Salaries and wages increased from $1,374,898 to $1,470.062 while operating revenue fell.
The membership levy was down from $349,924 to $339,389; interest income was down from $112,050 to $102,035; rent income fell from $523,361 to $494,066 and what was described as "other income" fell from $3,255,889 to $3,130,465.
In March the society's annual general meeting barely got off the ground when not enough members turned up to form a quorum.
Hasty chasing around found a few more souls to make up the numbers but some members complained the poorly-attended agm was still late in starting.
Let's Talk About Simon
One of Auckland's best-loved lawyers, Queen's Counsel Simon John Eisdell Moore (not yet 60 we are told), was sworn in the other day as a puisne judge of the High Court of New Zealand.
Described by Chief Justice Dame Sian Elias as New Zealand's first celebrity judge - a line which brought the house down - Justice Moore's anointment by Attorney General Chris Finlayson is approved and warmly welcomed by legal folk, many of whom packed Auckland's grand old Number One High Court for the ceremonials.
One jurist unable to attend bemoaned not being able to witness how Justice Moore's famous luxuriant mane would cope with the confines of his new longbottom wig.
"Jolly good show, if you ask me," said Our Man At The Bar, downing a celebratory pint of merlot. "Made a note for future reference of who wasn't there..."
"Moore J will make an excellent fist of it and greatly enhance the sometimes underplayed decorative aspects of judging.
Flair and flamboyance is what we need from those dispensing justice, CaseLoad.
Some knowledge of law is useful at times but those in the know say it's all in the delivery.
And make no mistake Moore J knows his law, not to mention just the right camera angle," said OMATB.
Justice Moore served his apprenticeship at Auckland firm Meredith Connell, where he was made Crown Solicitor in 1994. The old established firm is going through strained times.
The firm's Crown warrant is up for review - don't go reading anything untoward in that - there's no sign of a new Crown Solicitor appointment yet - again nothing uneasy there - and a few top end briefs have moved on - all firms have a few comings and goings.
[Justice Moore's brother Christopher, president of the New Zealand Law Society, quit his Meredith Connell partnership a year ago to join a new Auckland branch of Wellington-based boutique commercial firm Greenwood Roche Chisnall - saying at the time it would give him control of his own destiny.
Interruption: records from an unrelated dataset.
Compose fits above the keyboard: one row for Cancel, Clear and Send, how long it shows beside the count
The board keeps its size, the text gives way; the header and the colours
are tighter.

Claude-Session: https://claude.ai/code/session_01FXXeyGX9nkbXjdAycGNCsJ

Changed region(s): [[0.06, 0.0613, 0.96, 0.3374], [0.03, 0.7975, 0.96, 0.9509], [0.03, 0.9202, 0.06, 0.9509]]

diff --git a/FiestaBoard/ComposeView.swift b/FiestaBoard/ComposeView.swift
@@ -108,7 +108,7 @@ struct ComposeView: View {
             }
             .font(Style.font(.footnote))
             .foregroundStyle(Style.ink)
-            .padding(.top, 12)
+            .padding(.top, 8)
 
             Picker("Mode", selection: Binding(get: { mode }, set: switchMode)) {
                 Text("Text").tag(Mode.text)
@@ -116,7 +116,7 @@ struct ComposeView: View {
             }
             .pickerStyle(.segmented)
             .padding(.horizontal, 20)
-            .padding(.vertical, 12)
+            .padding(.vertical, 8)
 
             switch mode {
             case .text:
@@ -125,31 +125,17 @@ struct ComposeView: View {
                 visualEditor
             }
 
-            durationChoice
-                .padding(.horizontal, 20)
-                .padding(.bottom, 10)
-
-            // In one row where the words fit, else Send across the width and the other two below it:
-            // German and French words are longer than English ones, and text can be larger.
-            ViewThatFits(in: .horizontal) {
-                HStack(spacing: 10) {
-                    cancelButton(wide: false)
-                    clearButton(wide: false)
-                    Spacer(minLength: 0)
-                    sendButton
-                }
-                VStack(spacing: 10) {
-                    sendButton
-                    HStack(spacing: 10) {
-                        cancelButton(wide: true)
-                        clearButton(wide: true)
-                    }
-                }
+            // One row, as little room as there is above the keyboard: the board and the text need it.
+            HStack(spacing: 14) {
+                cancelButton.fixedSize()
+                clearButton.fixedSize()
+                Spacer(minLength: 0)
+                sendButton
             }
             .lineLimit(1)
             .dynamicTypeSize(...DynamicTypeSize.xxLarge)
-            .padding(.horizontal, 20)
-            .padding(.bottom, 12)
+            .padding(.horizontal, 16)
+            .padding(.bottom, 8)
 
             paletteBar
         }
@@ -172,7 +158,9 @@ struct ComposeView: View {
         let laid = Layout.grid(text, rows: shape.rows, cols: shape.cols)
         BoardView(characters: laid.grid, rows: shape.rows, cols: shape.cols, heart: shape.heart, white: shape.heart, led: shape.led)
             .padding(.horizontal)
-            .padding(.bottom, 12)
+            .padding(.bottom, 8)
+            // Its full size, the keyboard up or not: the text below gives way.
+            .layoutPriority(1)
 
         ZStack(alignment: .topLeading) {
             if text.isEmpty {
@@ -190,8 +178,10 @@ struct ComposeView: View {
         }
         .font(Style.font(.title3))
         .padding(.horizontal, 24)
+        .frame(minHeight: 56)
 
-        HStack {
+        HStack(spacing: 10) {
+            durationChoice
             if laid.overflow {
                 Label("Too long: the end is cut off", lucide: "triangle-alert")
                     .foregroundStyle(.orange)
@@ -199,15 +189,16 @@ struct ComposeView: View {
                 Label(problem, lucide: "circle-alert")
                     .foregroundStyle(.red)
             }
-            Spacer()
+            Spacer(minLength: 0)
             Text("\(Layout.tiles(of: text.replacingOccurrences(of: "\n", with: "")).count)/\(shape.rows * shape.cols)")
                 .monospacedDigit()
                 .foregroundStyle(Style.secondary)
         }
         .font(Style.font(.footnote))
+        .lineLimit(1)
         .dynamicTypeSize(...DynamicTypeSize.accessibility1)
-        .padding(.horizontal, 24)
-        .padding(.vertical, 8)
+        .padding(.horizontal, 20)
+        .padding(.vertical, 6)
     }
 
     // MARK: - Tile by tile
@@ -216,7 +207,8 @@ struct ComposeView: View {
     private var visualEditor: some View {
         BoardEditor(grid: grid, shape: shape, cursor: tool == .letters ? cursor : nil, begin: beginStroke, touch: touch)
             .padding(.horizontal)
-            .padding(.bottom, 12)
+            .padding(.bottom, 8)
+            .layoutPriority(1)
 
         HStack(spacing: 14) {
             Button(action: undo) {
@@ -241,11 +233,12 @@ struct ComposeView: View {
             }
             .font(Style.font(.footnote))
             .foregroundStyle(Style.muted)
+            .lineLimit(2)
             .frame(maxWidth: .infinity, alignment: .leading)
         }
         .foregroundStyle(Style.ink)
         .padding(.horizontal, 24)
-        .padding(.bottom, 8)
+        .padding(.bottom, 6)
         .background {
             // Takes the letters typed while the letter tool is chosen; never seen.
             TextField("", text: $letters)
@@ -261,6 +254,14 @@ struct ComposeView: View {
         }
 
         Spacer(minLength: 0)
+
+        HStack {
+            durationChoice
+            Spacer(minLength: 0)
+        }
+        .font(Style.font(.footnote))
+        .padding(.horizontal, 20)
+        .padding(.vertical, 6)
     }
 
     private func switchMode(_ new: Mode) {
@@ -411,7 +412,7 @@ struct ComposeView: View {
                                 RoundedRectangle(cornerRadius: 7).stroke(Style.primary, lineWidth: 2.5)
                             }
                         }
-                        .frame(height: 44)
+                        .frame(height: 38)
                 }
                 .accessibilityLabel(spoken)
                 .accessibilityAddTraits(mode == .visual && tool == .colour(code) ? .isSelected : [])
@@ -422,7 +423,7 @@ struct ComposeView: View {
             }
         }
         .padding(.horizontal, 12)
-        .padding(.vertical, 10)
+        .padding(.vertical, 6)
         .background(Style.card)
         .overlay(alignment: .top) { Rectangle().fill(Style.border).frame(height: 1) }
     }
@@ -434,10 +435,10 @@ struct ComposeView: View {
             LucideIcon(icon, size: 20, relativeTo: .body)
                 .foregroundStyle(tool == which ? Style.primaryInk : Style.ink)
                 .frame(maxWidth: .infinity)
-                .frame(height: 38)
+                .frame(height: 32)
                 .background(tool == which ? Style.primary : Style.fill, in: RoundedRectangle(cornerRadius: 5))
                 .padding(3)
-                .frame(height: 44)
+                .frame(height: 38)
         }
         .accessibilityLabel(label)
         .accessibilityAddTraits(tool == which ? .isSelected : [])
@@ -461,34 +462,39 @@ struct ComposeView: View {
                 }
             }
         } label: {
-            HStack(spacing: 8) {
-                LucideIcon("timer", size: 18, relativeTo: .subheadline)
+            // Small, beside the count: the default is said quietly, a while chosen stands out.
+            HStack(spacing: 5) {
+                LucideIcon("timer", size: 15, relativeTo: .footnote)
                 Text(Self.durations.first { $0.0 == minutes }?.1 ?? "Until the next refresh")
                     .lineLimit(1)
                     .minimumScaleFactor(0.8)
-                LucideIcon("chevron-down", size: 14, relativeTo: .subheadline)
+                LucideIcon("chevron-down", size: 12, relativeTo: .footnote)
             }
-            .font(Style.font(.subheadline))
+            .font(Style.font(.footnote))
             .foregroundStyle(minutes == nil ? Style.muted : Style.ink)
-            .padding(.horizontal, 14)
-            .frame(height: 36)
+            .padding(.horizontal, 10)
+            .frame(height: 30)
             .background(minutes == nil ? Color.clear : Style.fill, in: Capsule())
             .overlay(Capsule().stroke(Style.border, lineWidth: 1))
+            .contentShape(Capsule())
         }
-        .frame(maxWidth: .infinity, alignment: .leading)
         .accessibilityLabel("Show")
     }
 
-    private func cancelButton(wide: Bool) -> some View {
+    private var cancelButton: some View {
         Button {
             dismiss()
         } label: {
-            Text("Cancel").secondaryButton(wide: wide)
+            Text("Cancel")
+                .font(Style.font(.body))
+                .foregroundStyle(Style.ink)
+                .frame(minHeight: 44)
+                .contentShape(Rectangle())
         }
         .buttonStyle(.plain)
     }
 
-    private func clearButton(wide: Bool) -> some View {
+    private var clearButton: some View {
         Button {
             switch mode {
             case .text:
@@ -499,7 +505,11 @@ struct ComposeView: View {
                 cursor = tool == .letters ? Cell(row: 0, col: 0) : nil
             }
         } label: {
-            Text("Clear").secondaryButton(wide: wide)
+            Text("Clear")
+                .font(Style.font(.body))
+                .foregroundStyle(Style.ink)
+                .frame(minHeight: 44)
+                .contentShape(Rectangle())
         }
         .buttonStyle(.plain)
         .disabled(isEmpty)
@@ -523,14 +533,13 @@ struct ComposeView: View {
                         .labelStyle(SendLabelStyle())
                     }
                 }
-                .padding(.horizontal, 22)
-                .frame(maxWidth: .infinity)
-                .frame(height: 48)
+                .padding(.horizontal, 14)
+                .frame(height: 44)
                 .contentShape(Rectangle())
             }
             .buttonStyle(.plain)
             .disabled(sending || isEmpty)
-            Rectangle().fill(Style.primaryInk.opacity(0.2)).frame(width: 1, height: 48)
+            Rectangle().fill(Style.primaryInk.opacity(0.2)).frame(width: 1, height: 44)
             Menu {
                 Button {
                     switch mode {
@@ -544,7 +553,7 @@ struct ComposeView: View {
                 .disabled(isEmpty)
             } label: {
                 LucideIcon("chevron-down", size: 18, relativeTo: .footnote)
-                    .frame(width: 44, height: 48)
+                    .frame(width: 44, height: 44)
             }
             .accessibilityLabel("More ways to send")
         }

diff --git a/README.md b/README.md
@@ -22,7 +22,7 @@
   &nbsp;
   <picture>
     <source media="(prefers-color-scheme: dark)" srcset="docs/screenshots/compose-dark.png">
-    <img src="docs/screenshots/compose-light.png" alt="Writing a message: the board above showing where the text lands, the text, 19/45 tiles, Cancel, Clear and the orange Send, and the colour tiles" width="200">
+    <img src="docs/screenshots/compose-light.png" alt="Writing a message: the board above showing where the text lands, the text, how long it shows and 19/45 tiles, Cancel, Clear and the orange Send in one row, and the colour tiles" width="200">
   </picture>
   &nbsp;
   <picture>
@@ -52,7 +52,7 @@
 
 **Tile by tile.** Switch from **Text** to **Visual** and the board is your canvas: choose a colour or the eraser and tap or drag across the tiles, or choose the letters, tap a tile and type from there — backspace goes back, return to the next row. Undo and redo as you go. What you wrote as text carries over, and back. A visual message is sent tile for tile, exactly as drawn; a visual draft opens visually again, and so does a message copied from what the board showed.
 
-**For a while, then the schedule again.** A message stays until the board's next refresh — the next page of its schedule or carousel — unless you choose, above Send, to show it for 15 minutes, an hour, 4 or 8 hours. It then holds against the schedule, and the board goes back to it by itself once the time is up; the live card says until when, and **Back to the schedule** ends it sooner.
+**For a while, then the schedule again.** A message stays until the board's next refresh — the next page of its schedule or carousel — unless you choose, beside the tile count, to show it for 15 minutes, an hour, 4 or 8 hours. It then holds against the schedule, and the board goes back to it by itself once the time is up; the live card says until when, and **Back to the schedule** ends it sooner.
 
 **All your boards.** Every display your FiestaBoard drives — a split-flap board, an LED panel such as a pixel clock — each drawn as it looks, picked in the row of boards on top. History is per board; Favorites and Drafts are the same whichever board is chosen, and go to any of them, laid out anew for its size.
Leading criminal prosecutor Ross Burns retired from Meredith Connell at the same time.]
"Then there's that industrial dispute ruckus involving folk who had to be let go, I'm told, in the financial interests of the firm," said OMATB.
"But as we know, CaseLoad, these are just some of the thorns oft sent to irritate legal folk...So just grin and bare it, chap.
Anyway, I here Moore J got one over you the other day when you were being your usual ingratiating self.
He reckons one of the things he is going to enjoy about being a High Court judge is that when he next sees Jock Anderson you will have to call him Sir...
"There's a Chief Justice in the making, CaseLoad...Remember where you heard it first."
Bloke At The Next Leaner
"Here I am, working my proverbials to the bone day and night in the service of her gracious Majesty the Queen and what thanks do I get? Eh? Not a damned skerrick, that's what..." said A Bloke At The Next Leaner.
"No mention in the Honours, no hint of a sword tap on the shoulder...
Day after day, week after week it's trial this, conference that, adjournment the other, application to exclude, application to include, appeal whatever, not to mention lengthy enforced sabbaticals in Tuscany...
When will it ever end???"
No, CaseLoad, I'm afraid it's every longbottom for himself at this end of the greasy pole...Be a sport and top up the tipple, there's a good chap..."
"I'm obliged, Your Honour," murmured CaseLoad, shaking change from the charity box.
"Watch him..." said The Scunner.